**PROBLEM DESCRIPTION**
Look for the word "value" in the entries and copy each line where it appears.

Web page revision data
[Start of Attachment]
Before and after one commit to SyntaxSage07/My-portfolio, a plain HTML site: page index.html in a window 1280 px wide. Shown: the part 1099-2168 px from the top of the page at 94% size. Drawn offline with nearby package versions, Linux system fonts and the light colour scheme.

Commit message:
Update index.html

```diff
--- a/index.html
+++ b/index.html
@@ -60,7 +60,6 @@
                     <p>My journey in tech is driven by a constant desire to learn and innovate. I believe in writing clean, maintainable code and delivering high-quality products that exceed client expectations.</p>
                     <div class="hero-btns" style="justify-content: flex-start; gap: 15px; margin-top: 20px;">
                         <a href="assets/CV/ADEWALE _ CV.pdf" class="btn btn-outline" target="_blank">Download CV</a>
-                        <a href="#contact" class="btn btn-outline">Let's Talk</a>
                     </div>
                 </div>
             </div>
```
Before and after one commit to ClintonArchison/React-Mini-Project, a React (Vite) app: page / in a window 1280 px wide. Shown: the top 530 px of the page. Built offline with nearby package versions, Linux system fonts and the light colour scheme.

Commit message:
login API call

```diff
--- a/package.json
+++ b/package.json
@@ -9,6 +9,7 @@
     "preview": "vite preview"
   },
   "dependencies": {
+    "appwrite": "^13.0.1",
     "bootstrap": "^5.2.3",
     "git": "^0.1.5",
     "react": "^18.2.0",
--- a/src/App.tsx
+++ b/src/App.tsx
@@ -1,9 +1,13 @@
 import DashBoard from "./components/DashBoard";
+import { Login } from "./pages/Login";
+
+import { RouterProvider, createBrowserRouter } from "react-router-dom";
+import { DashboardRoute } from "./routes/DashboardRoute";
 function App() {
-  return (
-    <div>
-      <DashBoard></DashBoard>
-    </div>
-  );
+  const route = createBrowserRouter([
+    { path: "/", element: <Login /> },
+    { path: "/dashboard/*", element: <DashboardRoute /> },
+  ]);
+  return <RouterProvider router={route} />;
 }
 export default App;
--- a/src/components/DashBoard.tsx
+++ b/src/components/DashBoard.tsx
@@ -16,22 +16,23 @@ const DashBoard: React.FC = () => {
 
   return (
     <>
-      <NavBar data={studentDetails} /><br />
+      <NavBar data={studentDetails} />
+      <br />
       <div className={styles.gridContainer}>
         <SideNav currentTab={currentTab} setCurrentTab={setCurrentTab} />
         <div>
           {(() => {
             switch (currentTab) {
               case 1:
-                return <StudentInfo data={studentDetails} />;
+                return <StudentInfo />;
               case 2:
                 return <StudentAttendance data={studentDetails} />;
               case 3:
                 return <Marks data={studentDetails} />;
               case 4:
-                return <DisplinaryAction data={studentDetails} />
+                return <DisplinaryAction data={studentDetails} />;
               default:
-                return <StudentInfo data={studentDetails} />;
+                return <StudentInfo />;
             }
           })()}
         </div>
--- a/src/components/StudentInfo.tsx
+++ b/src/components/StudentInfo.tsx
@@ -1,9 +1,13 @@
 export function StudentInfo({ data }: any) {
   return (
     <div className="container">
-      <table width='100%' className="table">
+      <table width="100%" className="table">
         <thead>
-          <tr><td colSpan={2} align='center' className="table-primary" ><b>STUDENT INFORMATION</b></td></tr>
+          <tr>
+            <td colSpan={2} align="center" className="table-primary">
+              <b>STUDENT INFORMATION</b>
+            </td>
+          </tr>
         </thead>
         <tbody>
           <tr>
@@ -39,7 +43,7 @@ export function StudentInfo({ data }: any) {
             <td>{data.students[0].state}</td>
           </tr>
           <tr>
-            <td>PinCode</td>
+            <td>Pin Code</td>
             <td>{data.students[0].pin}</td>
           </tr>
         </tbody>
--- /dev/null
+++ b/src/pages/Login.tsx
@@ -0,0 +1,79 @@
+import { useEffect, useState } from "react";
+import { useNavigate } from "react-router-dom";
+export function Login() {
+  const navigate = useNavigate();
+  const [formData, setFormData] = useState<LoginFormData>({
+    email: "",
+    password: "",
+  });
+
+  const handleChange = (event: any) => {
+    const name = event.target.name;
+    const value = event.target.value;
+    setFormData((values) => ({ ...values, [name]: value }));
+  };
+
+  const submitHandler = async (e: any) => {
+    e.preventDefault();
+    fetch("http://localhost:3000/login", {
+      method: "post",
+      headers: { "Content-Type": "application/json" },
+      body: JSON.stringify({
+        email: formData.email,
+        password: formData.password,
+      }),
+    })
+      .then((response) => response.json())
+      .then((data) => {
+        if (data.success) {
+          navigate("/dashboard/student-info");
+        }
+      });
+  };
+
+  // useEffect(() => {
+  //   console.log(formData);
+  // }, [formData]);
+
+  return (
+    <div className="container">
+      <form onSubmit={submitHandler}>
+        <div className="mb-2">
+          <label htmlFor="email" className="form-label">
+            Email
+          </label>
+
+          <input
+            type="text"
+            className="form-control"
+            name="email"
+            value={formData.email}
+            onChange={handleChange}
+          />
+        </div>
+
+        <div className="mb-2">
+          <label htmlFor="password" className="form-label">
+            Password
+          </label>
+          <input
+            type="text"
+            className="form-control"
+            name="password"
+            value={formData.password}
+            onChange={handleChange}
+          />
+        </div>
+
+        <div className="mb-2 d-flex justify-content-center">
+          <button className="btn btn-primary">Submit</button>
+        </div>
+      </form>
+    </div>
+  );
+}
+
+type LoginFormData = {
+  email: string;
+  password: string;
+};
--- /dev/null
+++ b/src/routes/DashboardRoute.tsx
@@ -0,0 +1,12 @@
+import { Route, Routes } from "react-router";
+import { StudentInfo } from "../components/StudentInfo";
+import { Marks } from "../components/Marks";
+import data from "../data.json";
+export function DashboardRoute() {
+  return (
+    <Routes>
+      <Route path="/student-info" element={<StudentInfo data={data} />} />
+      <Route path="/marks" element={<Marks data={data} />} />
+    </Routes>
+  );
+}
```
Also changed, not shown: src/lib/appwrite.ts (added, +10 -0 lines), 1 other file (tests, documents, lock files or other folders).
[End of Attachment]
**RESULT FOR THIS TASK**
+    const value = event.target.value;
+    setFormData((values) => ({ ...values, [name]: value }));
+            value={formData.email}
+            value={formData.password}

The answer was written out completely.